**What needs to be done:** Using the data that follows, give the number of lines where the string "graphicspath" occurs, and nothing else.

**Information shown:**
----

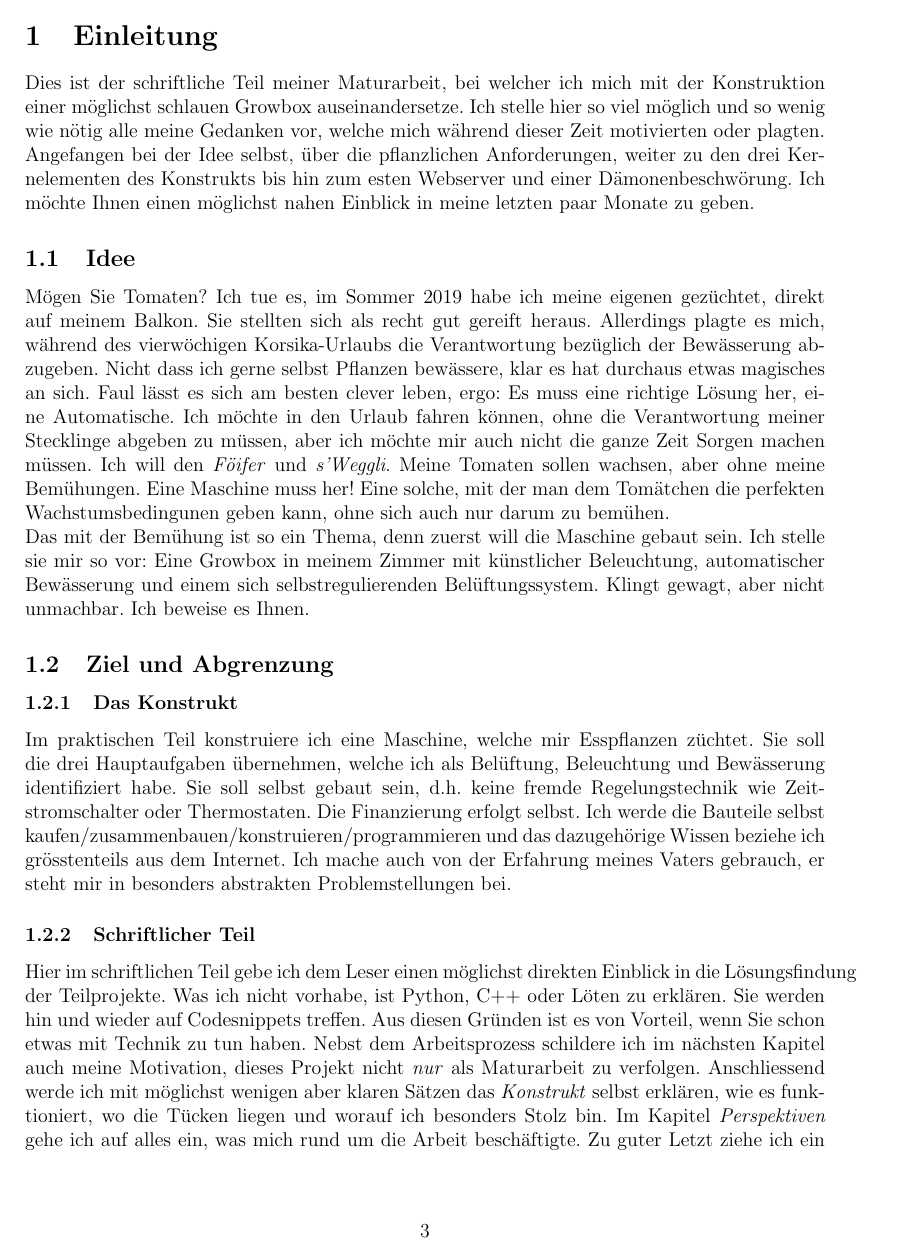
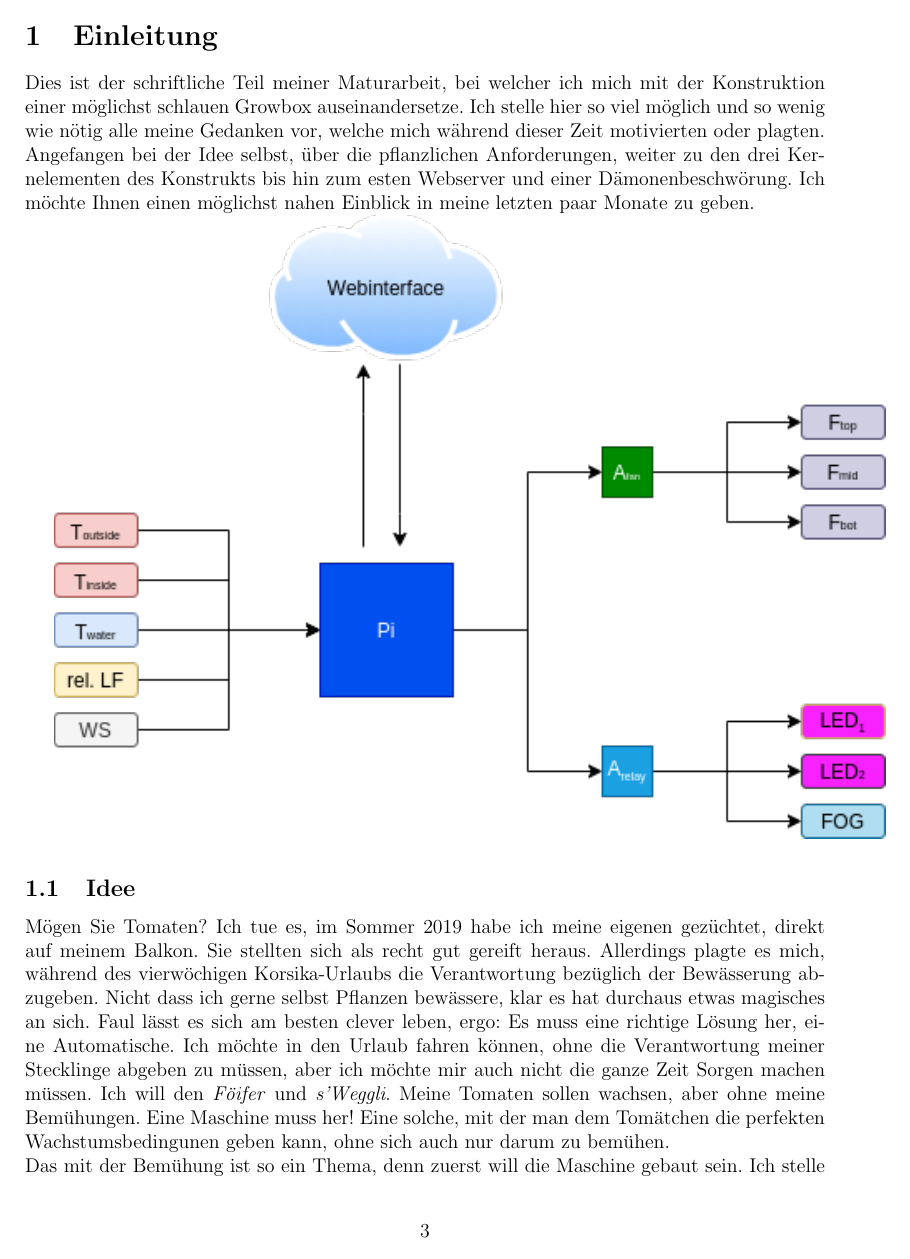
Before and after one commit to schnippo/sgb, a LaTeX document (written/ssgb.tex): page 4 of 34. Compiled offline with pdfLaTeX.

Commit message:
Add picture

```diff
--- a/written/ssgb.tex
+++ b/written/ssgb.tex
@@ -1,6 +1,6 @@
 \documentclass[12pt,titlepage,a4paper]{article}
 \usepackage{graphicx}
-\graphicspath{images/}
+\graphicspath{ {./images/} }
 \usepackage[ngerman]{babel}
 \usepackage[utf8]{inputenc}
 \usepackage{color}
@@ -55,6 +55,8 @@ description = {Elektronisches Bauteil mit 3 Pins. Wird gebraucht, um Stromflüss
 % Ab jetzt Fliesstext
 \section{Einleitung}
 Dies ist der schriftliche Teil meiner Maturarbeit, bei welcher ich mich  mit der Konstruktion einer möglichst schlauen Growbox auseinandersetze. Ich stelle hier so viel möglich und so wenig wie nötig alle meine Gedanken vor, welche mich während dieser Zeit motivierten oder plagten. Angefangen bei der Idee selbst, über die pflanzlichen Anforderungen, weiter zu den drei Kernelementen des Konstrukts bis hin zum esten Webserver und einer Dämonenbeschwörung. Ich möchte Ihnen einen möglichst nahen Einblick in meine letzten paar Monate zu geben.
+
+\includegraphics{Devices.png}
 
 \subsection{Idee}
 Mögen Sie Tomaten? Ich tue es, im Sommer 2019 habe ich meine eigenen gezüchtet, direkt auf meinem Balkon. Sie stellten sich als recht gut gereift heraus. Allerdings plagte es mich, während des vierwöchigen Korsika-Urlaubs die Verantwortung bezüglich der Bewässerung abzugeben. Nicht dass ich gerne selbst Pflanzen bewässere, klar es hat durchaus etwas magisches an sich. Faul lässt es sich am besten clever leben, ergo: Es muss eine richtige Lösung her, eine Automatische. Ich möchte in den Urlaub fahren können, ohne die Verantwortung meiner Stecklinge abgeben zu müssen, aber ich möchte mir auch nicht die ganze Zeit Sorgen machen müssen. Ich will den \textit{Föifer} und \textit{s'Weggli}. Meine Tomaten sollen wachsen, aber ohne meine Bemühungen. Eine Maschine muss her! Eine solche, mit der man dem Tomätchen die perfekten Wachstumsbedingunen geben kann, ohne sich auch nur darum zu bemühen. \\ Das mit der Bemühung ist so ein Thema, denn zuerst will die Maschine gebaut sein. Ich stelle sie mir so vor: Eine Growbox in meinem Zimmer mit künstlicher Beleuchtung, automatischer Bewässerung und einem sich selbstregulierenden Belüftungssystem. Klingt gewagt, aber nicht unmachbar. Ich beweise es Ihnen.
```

----

**Answer section:** 2